Dataset content: Begin

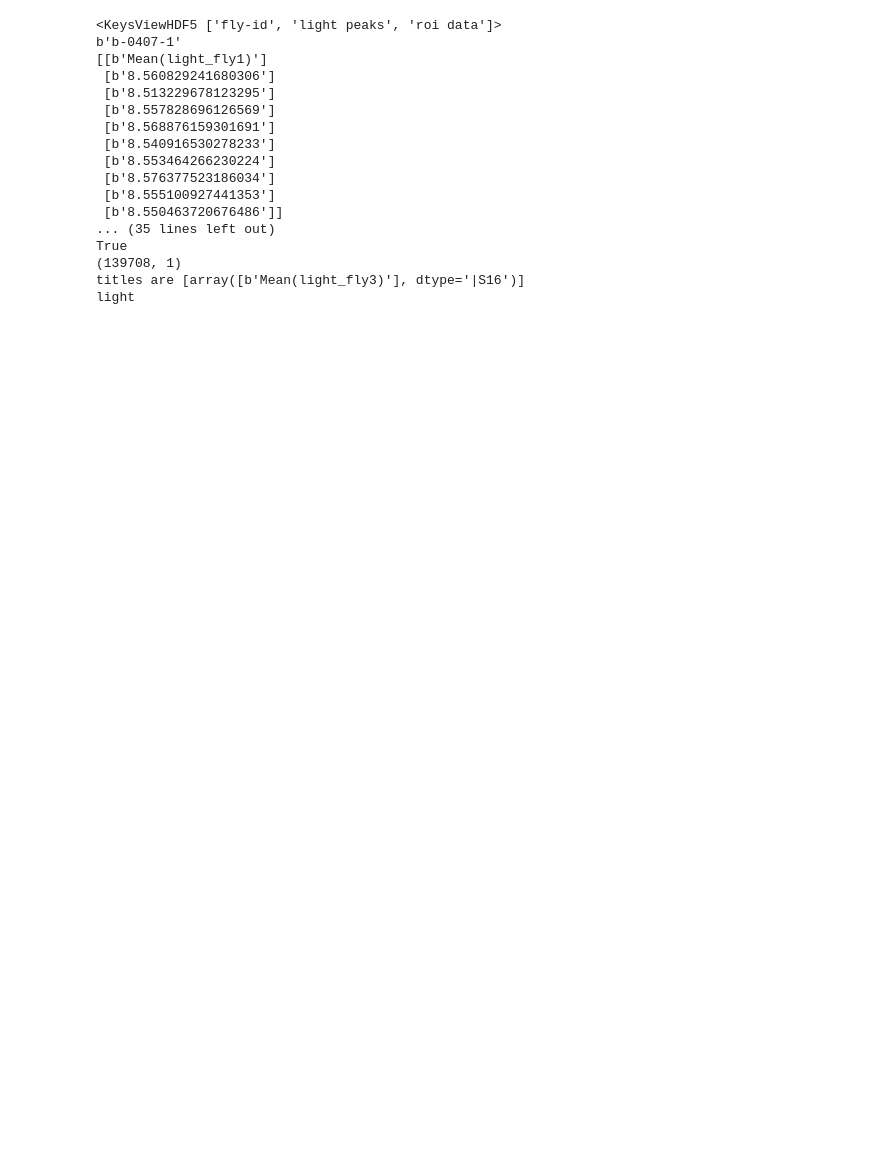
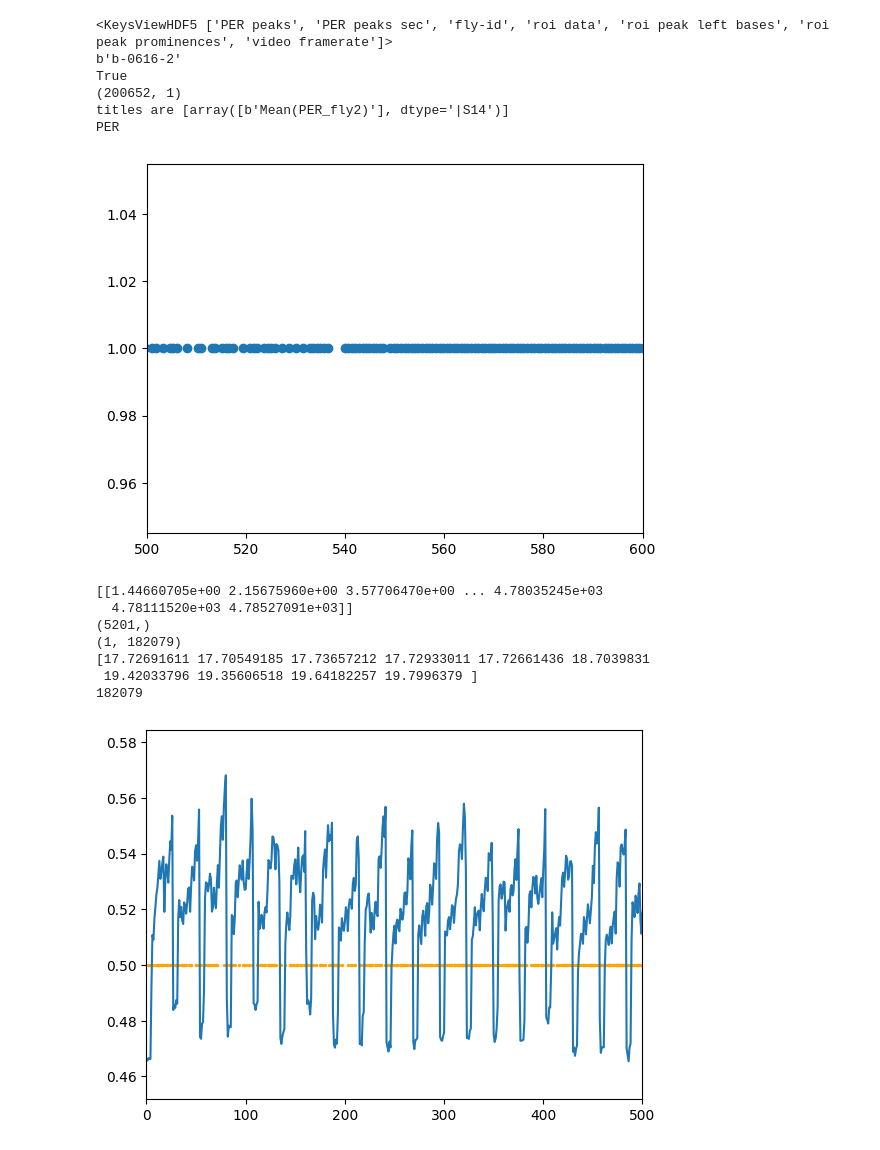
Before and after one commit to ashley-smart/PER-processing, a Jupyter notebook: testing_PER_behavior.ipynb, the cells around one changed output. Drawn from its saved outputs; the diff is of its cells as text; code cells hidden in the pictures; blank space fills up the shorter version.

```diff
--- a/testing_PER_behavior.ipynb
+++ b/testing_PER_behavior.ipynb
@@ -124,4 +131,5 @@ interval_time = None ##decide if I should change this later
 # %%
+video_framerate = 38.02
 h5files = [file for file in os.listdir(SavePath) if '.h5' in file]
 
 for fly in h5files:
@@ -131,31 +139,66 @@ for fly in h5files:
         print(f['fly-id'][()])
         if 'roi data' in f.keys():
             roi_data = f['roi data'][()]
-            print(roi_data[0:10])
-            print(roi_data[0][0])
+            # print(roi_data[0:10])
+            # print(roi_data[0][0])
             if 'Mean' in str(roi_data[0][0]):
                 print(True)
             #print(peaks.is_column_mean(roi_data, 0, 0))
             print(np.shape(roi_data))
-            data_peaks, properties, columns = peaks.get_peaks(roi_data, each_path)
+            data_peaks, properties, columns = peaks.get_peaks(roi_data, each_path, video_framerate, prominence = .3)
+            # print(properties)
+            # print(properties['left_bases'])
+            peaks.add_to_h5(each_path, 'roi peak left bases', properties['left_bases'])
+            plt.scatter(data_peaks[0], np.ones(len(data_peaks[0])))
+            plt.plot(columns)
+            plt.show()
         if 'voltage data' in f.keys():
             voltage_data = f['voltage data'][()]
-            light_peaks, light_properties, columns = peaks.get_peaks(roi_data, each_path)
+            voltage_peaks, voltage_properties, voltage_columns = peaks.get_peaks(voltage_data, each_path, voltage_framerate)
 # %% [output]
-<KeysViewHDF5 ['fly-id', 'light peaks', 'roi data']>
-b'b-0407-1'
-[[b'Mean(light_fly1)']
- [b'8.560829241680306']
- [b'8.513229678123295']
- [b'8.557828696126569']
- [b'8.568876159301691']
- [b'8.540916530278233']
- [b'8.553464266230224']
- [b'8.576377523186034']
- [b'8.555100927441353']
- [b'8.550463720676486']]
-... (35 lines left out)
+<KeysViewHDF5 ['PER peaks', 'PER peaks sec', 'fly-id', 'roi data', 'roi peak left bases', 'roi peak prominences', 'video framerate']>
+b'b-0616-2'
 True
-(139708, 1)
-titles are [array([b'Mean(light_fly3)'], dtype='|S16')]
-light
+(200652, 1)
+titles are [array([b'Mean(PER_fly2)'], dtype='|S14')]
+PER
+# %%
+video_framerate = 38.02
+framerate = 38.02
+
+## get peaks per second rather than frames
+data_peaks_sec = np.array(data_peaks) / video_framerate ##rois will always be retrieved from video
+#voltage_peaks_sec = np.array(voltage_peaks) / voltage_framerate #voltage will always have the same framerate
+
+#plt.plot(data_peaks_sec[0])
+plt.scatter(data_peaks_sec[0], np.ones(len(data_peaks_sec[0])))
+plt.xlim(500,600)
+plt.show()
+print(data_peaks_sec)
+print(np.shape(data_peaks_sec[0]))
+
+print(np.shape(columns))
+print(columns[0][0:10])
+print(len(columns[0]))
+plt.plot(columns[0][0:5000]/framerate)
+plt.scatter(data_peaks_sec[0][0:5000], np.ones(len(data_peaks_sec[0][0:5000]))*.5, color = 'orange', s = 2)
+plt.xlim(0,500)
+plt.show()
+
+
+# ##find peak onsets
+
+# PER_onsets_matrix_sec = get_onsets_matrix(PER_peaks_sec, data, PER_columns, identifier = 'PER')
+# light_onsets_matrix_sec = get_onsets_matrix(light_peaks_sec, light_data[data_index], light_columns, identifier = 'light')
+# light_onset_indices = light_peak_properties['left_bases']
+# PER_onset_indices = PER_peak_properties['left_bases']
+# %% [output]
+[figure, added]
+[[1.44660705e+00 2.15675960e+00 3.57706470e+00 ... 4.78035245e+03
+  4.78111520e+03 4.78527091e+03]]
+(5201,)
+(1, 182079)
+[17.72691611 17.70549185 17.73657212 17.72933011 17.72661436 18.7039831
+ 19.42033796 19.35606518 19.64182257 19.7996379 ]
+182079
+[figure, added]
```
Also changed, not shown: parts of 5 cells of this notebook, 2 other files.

Dataset content: End
Dataset content: Begin

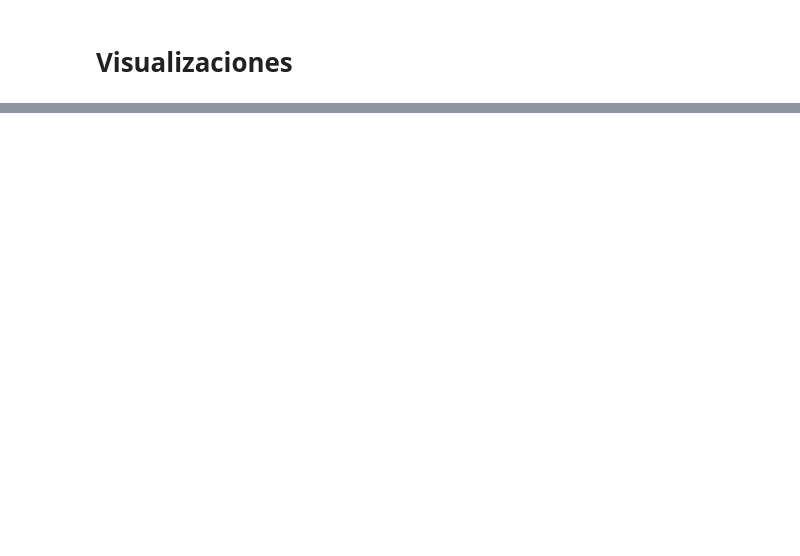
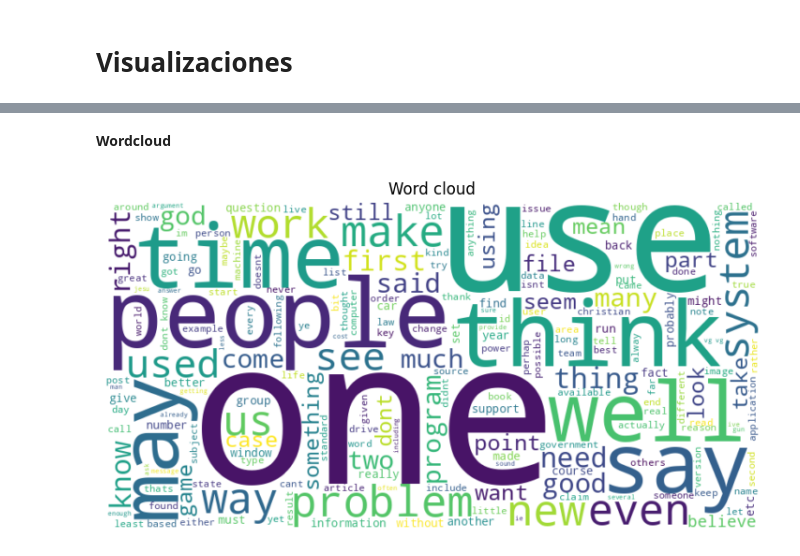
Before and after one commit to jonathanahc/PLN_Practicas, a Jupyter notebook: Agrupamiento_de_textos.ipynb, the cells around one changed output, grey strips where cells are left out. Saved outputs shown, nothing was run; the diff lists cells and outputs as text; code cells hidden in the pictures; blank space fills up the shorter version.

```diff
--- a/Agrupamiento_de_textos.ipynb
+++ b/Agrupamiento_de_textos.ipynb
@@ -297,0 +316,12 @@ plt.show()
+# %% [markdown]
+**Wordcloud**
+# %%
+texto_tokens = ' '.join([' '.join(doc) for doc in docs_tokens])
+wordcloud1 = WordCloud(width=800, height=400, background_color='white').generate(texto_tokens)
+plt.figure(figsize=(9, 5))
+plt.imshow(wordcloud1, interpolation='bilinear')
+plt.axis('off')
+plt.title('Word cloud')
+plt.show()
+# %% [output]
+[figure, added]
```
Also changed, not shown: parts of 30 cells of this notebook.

Dataset content: End
Dataset content: Begin

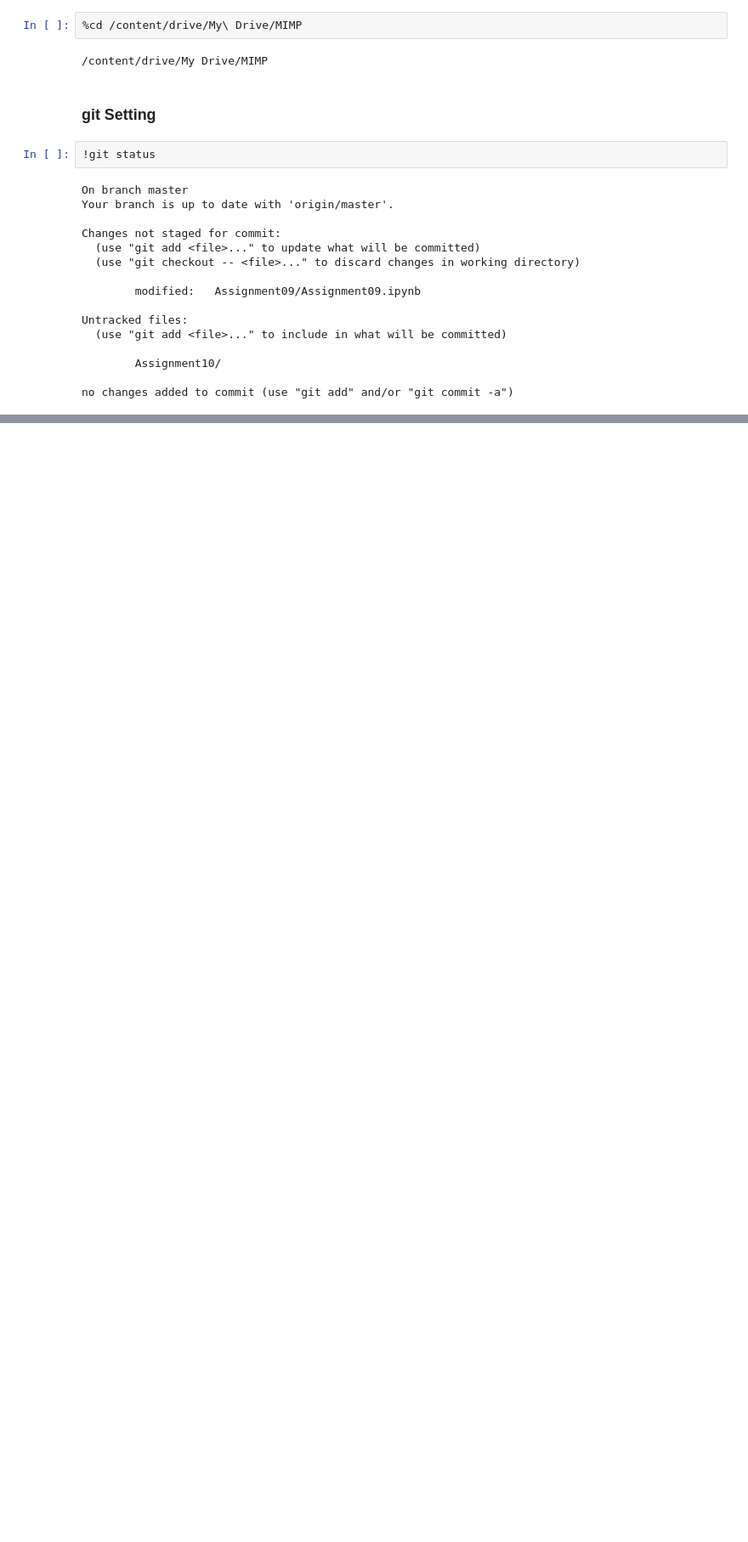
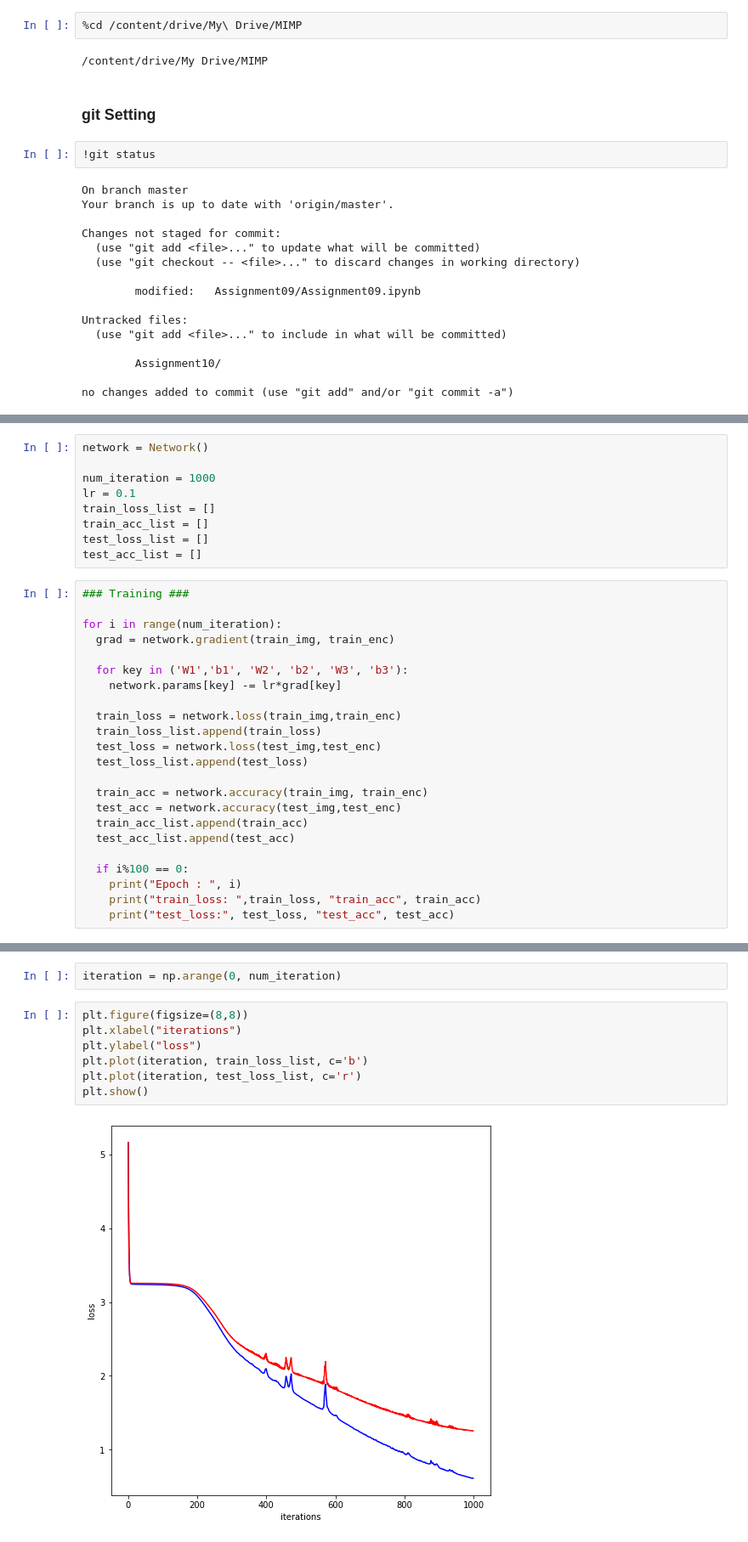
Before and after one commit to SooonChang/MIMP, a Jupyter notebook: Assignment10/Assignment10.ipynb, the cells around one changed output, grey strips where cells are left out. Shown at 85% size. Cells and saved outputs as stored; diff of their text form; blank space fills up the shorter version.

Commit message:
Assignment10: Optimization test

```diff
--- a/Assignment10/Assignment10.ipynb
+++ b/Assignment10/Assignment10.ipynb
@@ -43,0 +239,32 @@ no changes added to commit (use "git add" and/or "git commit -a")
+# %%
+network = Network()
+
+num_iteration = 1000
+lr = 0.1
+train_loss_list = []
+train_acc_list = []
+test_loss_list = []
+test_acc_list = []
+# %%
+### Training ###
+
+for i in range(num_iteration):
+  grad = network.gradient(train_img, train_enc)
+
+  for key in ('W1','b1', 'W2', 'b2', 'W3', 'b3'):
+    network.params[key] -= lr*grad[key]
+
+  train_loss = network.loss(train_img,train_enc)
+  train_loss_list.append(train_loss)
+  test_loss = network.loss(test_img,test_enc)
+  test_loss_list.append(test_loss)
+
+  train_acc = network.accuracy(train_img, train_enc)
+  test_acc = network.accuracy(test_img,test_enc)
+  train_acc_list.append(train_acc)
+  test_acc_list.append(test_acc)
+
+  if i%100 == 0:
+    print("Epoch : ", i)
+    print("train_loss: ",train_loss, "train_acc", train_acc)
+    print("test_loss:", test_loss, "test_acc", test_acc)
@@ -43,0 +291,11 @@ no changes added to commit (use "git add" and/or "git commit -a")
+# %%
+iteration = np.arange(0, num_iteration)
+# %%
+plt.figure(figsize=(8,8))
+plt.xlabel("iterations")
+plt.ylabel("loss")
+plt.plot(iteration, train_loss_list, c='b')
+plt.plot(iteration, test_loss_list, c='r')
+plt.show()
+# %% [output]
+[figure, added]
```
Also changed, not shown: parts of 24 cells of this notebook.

Dataset content: End

== Your assignment ==
Among the records above, find the lines where the word "grey" appears and copy them.

== The completed task ==
Before and after one commit to jonathanahc/PLN_Practicas, a Jupyter notebook: Agrupamiento_de_textos.ipynb, the cells around one changed output, grey strips where cells are left out. Saved outputs shown, nothing was run; the diff lists cells and outputs as text; code cells hidden in the pictures; blank space fills up the shorter version.
Before and after one commit to SooonChang/MIMP, a Jupyter notebook: Assignment10/Assignment10.ipynb, the cells around one changed output, grey strips where cells are left out. Shown at 85% size. Cells and saved outputs as stored; diff of their text form; blank space fills up the shorter version.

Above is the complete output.